"We have our own personal buff-bellied hummingbird," says Jim Cox, a biologist at Tall Timbers Research Station, near Tallahassee. Cox thinks his buff-bellied visitor first zeroed in on his next-door neighbor's hummingbird feeder before crossing the property line to discover theirs. Now it flies back and forth between the two yards. "Get your neighbors involved," says Cox. "That way, if there's no food at your feeder, the birds won't have to go very far to find some."
Neglect them, and they will leave. Jim's wife Katie Nesmith, biologist for the Florida Natural Areas Inventory, brings up another point. "Many people around here have so much invested in their bird gardens that they don't want to risk losing the species they've managed to attract," she says. Many birders are proud of the avian novelties they've persuaded to frequent their feeders by providing an array of food choices, including--for instance--fruit.
"If someone's gotten a Baltimore oriole to come to their yard by setting out orange halves--and then all of a sudden they stop--the oriole will leave," says Nesmith. If feeders are not maintained, not only will birds lose whatever extra boost they may get from supplemental feeding, but birdwatchers may find that some of their feathered friends have moved on.
Taper off. If no willing feeder-refiller presents himself, and the time of departure is approaching, what can a compassionate bird host do?
"Bird populations fluctuate a lot and birds are used to adapting to very dynamic food supplies," says Megan Whitman, project assistant for Project Feeder Watch at the Cornell Lab of Ornithology in Ithaca, New York. "So people really shouldn't worry so much. Birds can deal with change.
"That said," she continues, "I also have trouble leaving my feeders untended.

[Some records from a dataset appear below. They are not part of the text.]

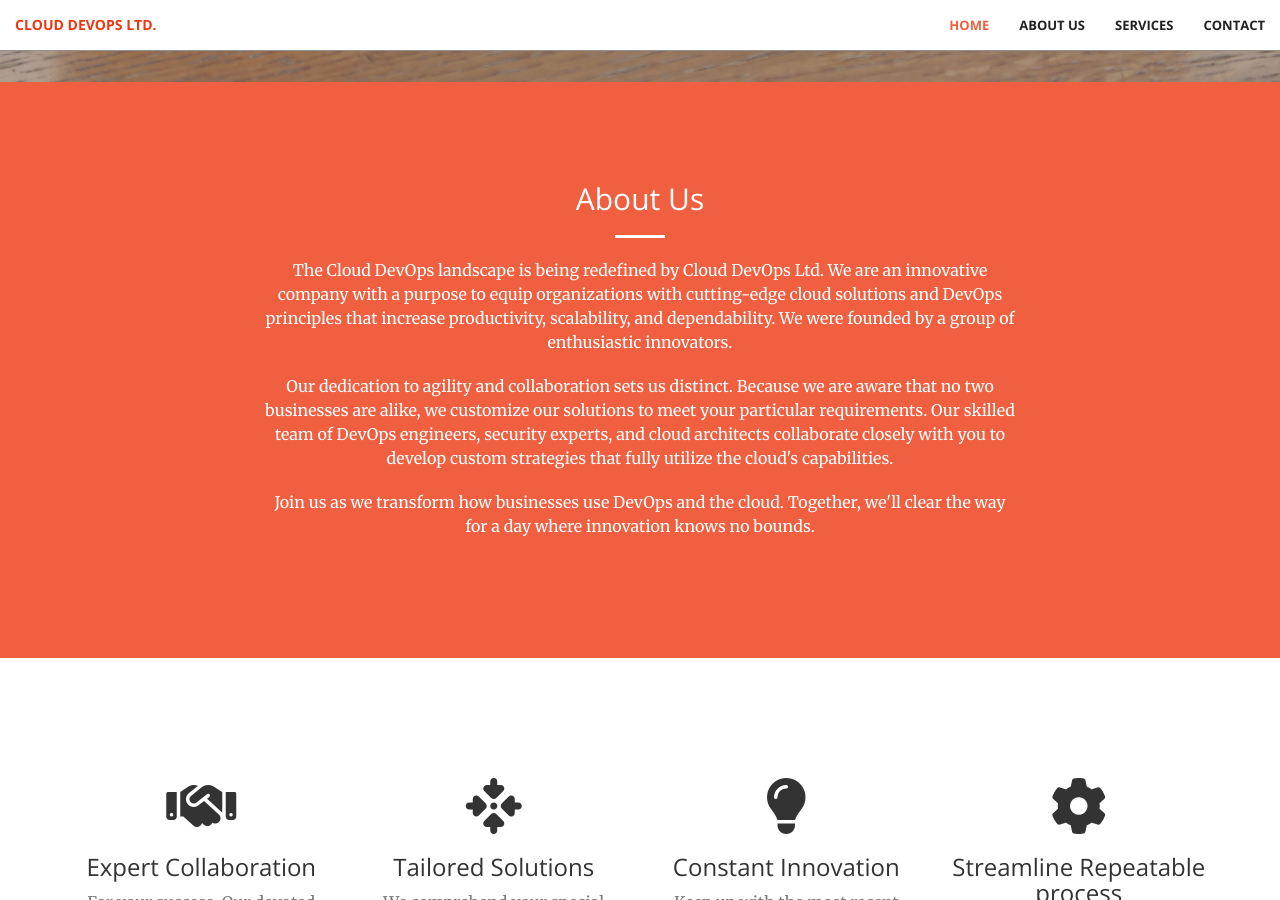
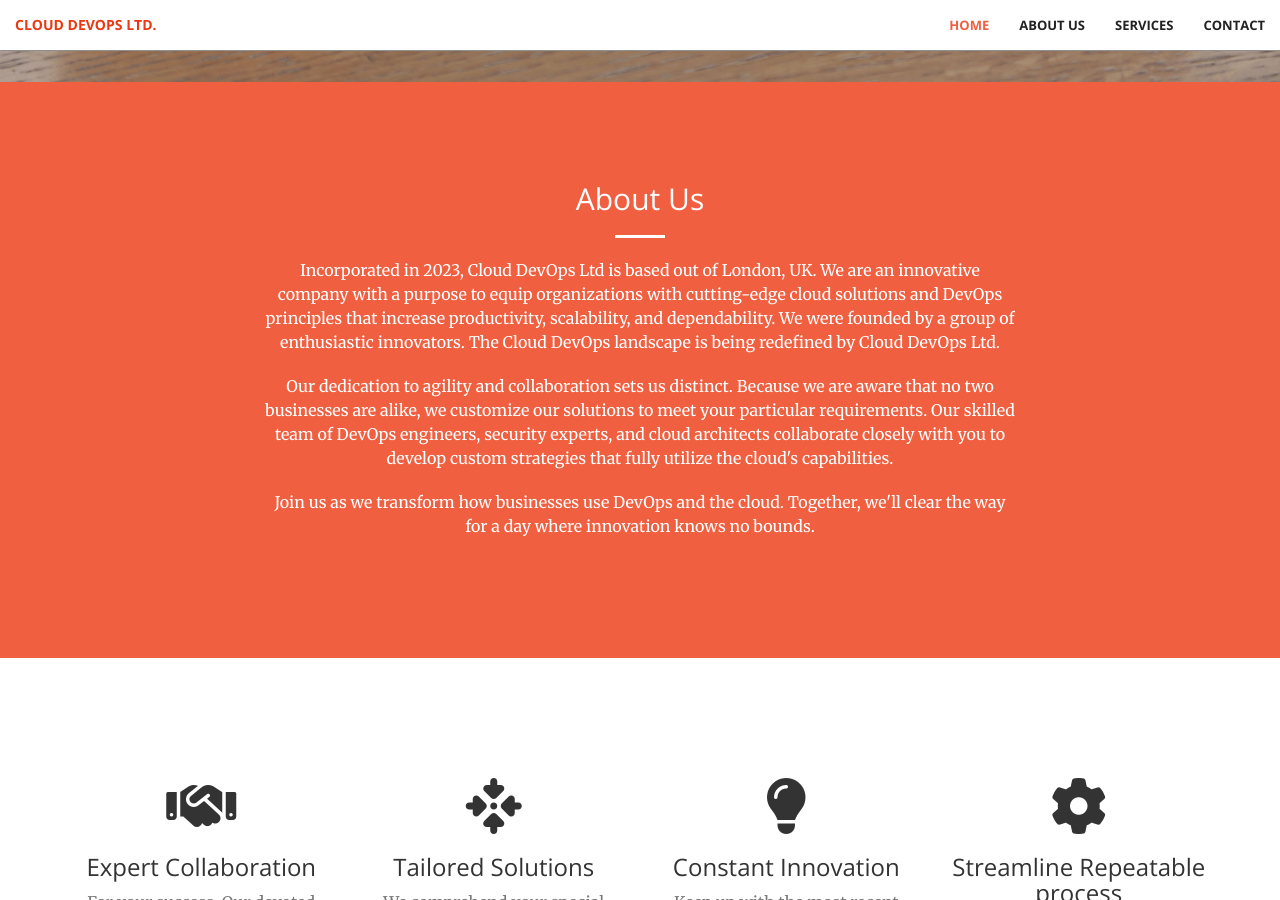
Before and after one commit to CloudDevOps-Ltd/CloudDevOps-Ltd.github.io, a Jekyll site: the page built from index.html, in a window 1280 px wide and 900 px high, scrolled down 818 px. Built offline with Jekyll 4.4.1, drawn with Linux system fonts in a browser that asks for light colours; nearby versions of some CDN libraries; some of the changed text lies outside the part shown.

Commit message:
Draft website, update contact

```diff
--- a/_includes/call-to-action.html
+++ b/_includes/call-to-action.html
@@ -5,7 +5,7 @@
             <div class="col-lg-8 col-lg-offset-2 text-center">
                 <h2 class="section-heading">About Us</h2>
                 <hr class="light">
-                <p>The Cloud DevOps landscape is being redefined by Cloud DevOps Ltd. We are an innovative company with a purpose to equip organizations with cutting-edge cloud solutions and DevOps principles that increase productivity, scalability, and dependability. We were founded by a group of enthusiastic innovators. </p>
+                <p>Incorporated in 2023, Cloud DevOps Ltd is based out of London, UK. We are an innovative company with a purpose to equip organizations with cutting-edge cloud solutions and DevOps principles that increase productivity, scalability, and dependability. We were founded by a group of enthusiastic innovators. The Cloud DevOps landscape is being redefined by Cloud DevOps Ltd.</p>
                 <p>Our dedication to agility and collaboration sets us distinct. Because we are aware that no two businesses are alike, we customize our solutions to meet your particular requirements. Our skilled team of DevOps engineers, security experts, and cloud architects collaborate closely with you to develop custom strategies that fully utilize the cloud's capabilities. </p>
                 <p>Join us as we transform how businesses use DevOps and the cloud. Together, we'll clear the way for a day where innovation knows no bounds. </p>
                 <!-- <a href="#" class="btn btn-default btn-xl">Get Started!</a> -->
--- a/_includes/contact.html
+++ b/_includes/contact.html
@@ -7,16 +7,10 @@
                 <hr class="primary">
                 <p>Ready to start your next project with us? That's great! Send us an email and we'll get back to you as soon as possible!</p>
             </div>
-        <!-- <div class="col-lg-2 col-lg-offset-2 text-center">
-            <a href="https://facebook.com/{{ site.twitter_username }}">
-                <i class="fa fa-facebook fa-3x wow bounceIn" data-wow-delay=".1s"></i>
-                <p>facebook</p>
-            </a>
-        </div> -->
         <div class="col-lg-2 col-lg-offset-2 text-center">
             <a href="mailto:{{ site.email }}">
-            <i class="fa fa-envelope-o fa-3x wow bounceIn" data-wow-delay=".1s"></i>
-                <p>Email</p>
+            <i class="fa fa-regular fa-address-card fa-3x wow bounceIn" data-wow-delay=".1s"></i>
+                <p>X, ABCD, City Road, London United Kingdom ABC DEF</p>
             </a>
         </div>
         <div class="col-lg-2 col-lg-offset-1 text-center">
@@ -32,9 +26,9 @@
             </a>
         </div>
         <!-- <div class="col-lg-2 col-lg-offset-1 text-center">
-            <a href="https://linkedin.com/{{ site.github_username }}">
-            <i class="fa fa-linkedin fa-3x wow bounceIn" data-wow-delay=".1s"></i>
-                <p>LinkedIn</p>
+            <a href="mailto:{{ site.email }}">
+            <i class="fa fa-solid fa-phone-volume fa-3x wow bounceIn" data-wow-delay=".1s"></i>
+                <p>+44 1234567890</p>
             </a>
         </div> -->
     </div>
```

Ideally, either taper off or get someone to come in and refill them." Tapering off the seed supply allows birds used to focusing on the feeder as a food source to adjust gradually to finding more food elsewhere.